YouTube: The 800-pound Gorilla
Video editing has come to YouTube, although it's a little more difficult to find as YouTube is so much more than an editor. Of all the these tools we used, YouTube's is the absolute simplest to use, although it's also the most limited. We really liked the clip trimmer feature and how it pops up when you activate it. This seems to help make less clutter in the user interface.
While YouTube's video editor is the most easy interface to use, we did experience a lot more lag (buffering) while previewing clips in the editor. Luckily, there are so few transitions and effects that it really makes very little difference, but it was a bit frustrating at times. For most people, YouTube might be the best solution for them if they simply want to share their videos on YouTube, or already have a wide variety of videos already uploaded to the service. Other than it's super simple interface and the reality that your clips may be already on YouTube, we couldn't find any other standout reasons to use it for the task of editing or sharing video.
When it comes to getting a simple and short video completed, all these tools can get the job done. Google's YouTube is by far the simplest of the editing tools, while Pixorial has a much more enjoyable viewer approach to its tools, and JayCut takes the lead with a larger selection of transitions and effects for text.

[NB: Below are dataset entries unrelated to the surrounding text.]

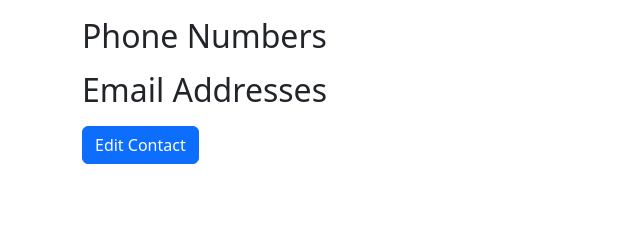
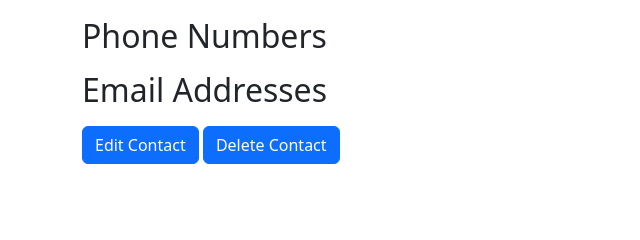
Before and after one commit to lumi-ua/goit-project2-django-assistant, a Django app: template personal_assistant/app_contacts/templates/app_contacts/detail.html in a window 1280 px wide. Shown: the part 215-455 px from the top of the page, without its empty margins (0-640 px from the left). Run offline with Django 3.2, Linux system fonts and the light colour scheme; the template is opened without the code that fills it, so the values that code supplies are empty.

Commit message:
app_contacts:delete_contact

```diff
--- a/personal_assistant/app_contacts/templates/app_contacts/detail.html
+++ b/personal_assistant/app_contacts/templates/app_contacts/detail.html
@@ -25,4 +25,6 @@
 
 <a href="{% url 'app_contacts:edit_contact' pk=contact.pk %}" class="btn btn-primary">Edit Contact</a>
 
+<a href="{% url 'app_contacts:delete_contact' pk=contact.pk %}" class="btn btn-primary">Delete Contact</a>
+
 {% endblock %}
```
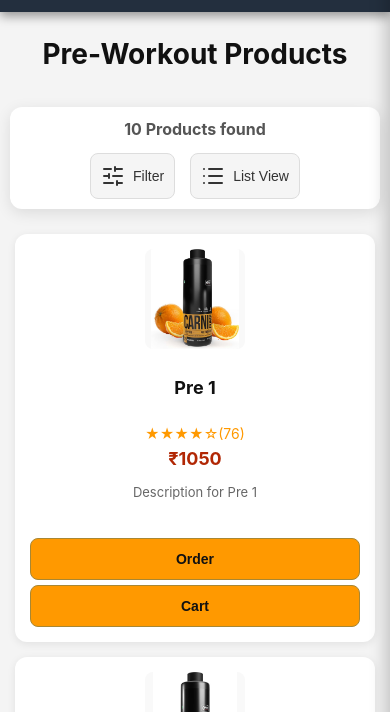
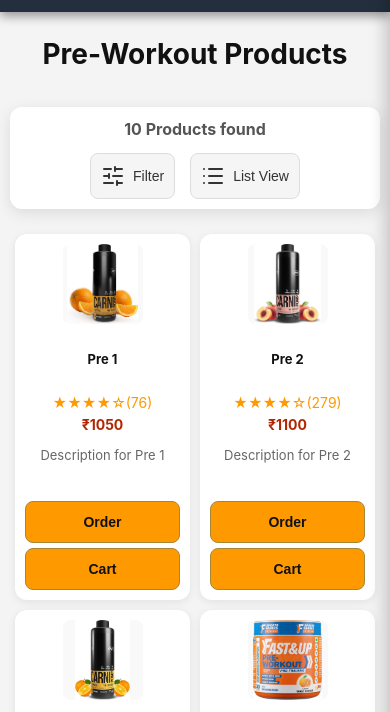
Before and after one commit to vipersoul135-cyber/smfmewuipgraed02-05, a plain HTML site: page pre.html in a window 390 px wide. Shown: the part 56-768 px from the top of the page. Drawn offline with nearby package versions, Linux system fonts and the light colour scheme.

Commit message:
Add files via upload

```diff
--- a/responsive-style.css
+++ b/responsive-style.css
@@ -259,17 +259,26 @@ h2 {
 @media (max-width: 576px) {
     .grid:not(.list-view) {
         display: grid !important;
-        grid-template-columns: 1fr !important; /* Force single column grid on mobile if not in list-view class */
+        grid-template-columns: repeat(2, 1fr) !important; /* Two products per line on mobile */
+        gap: 10px !important;
     }
 
-    /* Standard mobile card for grid view (single column) */
-    .product-card {
-        padding: 15px;
+    .grid:not(.list-view) .product-card {
+        padding: 10px !important;
     }
 
-    .product-card img {
-        width: 100px;
-        height: 100px;
+    .grid:not(.list-view) .product-card img {
+        width: 80px !important;
+        height: 80px !important;
+    }
+
+    .grid:not(.list-view) .product-card h4 {
+        font-size: 13px !important;
+        height: 38px !important;
+    }
+
+    .grid:not(.list-view) .product-card .price {
+        font-size: 14px !important;
     }
 
     /* Small screen list-view adjustments */
```
Also changed, not shown: style.css (+17 -3 lines).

JayCut is also hinting at a new release that will do even more things that no online video editor can do presently, but at the time this story went to press, (November 2010), that release has yet to come.
As technology advances, we hope to see more innovations and integrations so that online video editing is not only a tool for building videos, but for sharing your thoughts and experiences with the entire world.
Happy Online Editing!
Contributing columnist Mark Montgomery is a web content specialist and produces instructional videos for a leading web application developer.